··· Exercise input ···
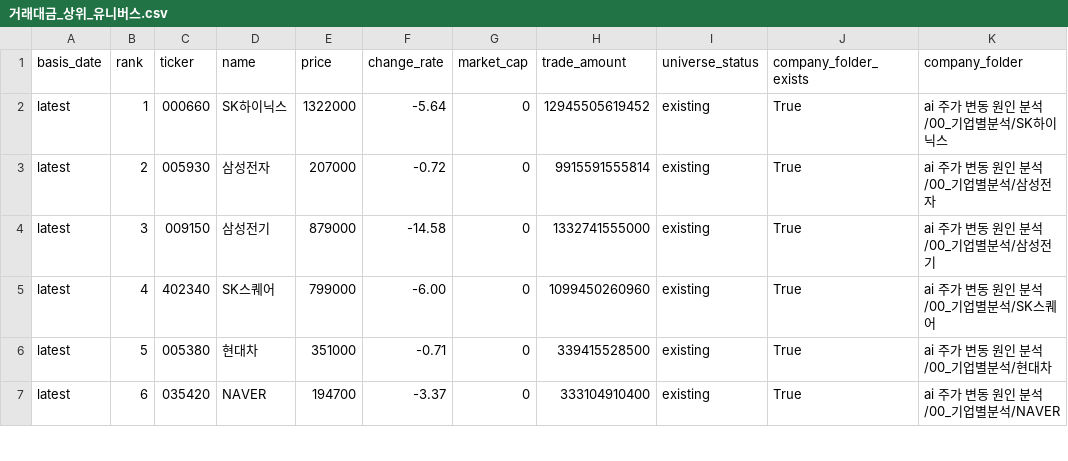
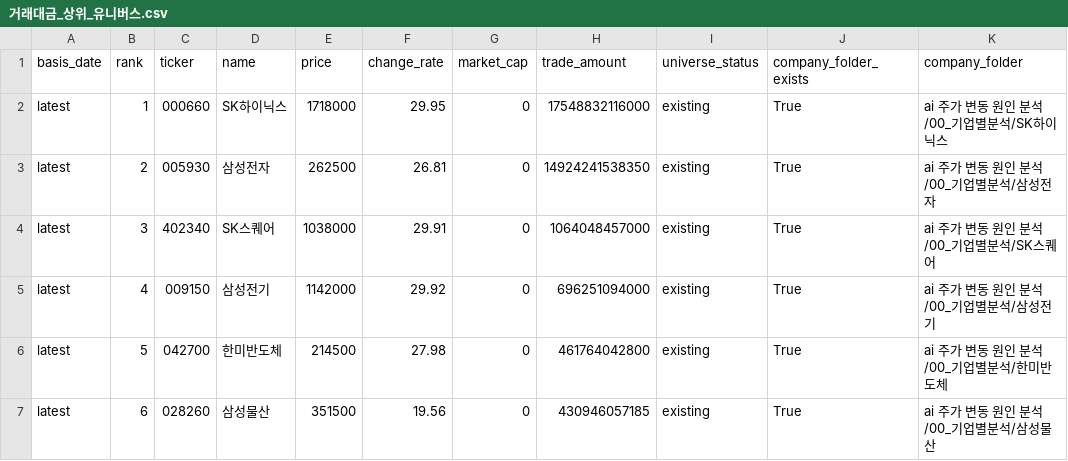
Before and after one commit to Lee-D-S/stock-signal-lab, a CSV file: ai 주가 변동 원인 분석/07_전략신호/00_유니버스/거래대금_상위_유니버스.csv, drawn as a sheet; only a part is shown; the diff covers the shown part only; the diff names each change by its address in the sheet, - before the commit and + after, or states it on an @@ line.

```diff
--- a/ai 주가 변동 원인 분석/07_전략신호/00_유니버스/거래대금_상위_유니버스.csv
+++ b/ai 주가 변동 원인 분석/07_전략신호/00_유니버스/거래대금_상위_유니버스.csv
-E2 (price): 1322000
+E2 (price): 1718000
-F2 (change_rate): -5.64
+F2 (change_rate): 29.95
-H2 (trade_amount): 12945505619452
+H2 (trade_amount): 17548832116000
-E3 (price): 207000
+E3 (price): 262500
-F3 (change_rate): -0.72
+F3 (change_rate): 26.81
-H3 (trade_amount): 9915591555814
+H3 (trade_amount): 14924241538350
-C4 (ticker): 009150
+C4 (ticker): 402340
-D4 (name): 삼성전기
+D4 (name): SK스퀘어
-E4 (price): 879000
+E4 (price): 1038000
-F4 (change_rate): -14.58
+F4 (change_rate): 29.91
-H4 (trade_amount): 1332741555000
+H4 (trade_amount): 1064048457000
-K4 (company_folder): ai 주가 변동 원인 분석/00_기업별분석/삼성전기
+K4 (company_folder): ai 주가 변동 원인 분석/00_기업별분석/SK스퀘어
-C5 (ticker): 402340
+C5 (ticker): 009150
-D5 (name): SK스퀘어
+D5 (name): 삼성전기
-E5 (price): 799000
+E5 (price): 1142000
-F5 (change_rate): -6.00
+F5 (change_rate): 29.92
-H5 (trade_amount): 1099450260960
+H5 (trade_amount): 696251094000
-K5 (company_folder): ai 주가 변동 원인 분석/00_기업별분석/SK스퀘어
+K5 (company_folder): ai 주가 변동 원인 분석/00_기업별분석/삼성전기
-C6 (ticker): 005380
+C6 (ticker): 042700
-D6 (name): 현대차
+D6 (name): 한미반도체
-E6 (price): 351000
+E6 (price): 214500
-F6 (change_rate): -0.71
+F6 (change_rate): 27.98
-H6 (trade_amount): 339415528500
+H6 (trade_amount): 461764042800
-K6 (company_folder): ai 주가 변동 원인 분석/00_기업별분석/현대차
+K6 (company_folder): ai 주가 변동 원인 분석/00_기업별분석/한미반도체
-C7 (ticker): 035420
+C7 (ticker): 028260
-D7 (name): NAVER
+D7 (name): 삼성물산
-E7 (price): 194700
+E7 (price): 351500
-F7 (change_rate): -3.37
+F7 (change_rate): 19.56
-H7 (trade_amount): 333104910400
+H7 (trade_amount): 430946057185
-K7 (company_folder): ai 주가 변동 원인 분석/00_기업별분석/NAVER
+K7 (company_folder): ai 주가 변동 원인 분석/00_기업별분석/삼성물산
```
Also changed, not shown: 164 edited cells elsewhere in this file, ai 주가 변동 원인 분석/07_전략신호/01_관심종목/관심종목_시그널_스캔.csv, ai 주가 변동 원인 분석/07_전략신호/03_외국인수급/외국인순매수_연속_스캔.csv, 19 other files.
···
#### Exercise brief
Only the pictures are to be dropped; return everything else in the listing exactly.

#### Task result
Before and after one commit to Lee-D-S/stock-signal-lab, a CSV file: ai 주가 변동 원인 분석/07_전략신호/00_유니버스/거래대금_상위_유니버스.csv, drawn as a sheet; only a part is shown; the diff covers the shown part only; the diff names each change by its address in the sheet, - before the commit and + after, or states it on an @@ line.

```diff
--- a/ai 주가 변동 원인 분석/07_전략신호/00_유니버스/거래대금_상위_유니버스.csv
+++ b/ai 주가 변동 원인 분석/07_전략신호/00_유니버스/거래대금_상위_유니버스.csv
-E2 (price): 1322000
+E2 (price): 1718000
-F2 (change_rate): -5.64
+F2 (change_rate): 29.95
-H2 (trade_amount): 12945505619452
+H2 (trade_amount): 17548832116000
-E3 (price): 207000
+E3 (price): 262500
-F3 (change_rate): -0.72
+F3 (change_rate): 26.81
-H3 (trade_amount): 9915591555814
+H3 (trade_amount): 14924241538350
-C4 (ticker): 009150
+C4 (ticker): 402340
-D4 (name): 삼성전기
+D4 (name): SK스퀘어
-E4 (price): 879000
+E4 (price): 1038000
-F4 (change_rate): -14.58
+F4 (change_rate): 29.91
-H4 (trade_amount): 1332741555000
+H4 (trade_amount): 1064048457000
-K4 (company_folder): ai 주가 변동 원인 분석/00_기업별분석/삼성전기
+K4 (company_folder): ai 주가 변동 원인 분석/00_기업별분석/SK스퀘어
-C5 (ticker): 402340
+C5 (ticker): 009150
-D5 (name): SK스퀘어
+D5 (name): 삼성전기
-E5 (price): 799000
+E5 (price): 1142000
-F5 (change_rate): -6.00
+F5 (change_rate): 29.92
-H5 (trade_amount): 1099450260960
+H5 (trade_amount): 696251094000
-K5 (company_folder): ai 주가 변동 원인 분석/00_기업별분석/SK스퀘어
+K5 (company_folder): ai 주가 변동 원인 분석/00_기업별분석/삼성전기
-C6 (ticker): 005380
+C6 (ticker): 042700
-D6 (name): 현대차
+D6 (name): 한미반도체
-E6 (price): 351000
+E6 (price): 214500
-F6 (change_rate): -0.71
+F6 (change_rate): 27.98
-H6 (trade_amount): 339415528500
+H6 (trade_amount): 461764042800
-K6 (company_folder): ai 주가 변동 원인 분석/00_기업별분석/현대차
+K6 (company_folder): ai 주가 변동 원인 분석/00_기업별분석/한미반도체
-C7 (ticker): 035420
+C7 (ticker): 028260
-D7 (name): NAVER
+D7 (name): 삼성물산
-E7 (price): 194700
+E7 (price): 351500
-F7 (change_rate): -3.37
+F7 (change_rate): 19.56
-H7 (trade_amount): 333104910400
+H7 (trade_amount): 430946057185
-K7 (company_folder): ai 주가 변동 원인 분석/00_기업별분석/NAVER
+K7 (company_folder): ai 주가 변동 원인 분석/00_기업별분석/삼성물산
```
Also changed, not shown: 164 edited cells elsewhere in this file, ai 주가 변동 원인 분석/07_전략신호/01_관심종목/관심종목_시그널_스캔.csv, ai 주가 변동 원인 분석/07_전략신호/03_외국인수급/외국인순매수_연속_스캔.csv, 19 other files.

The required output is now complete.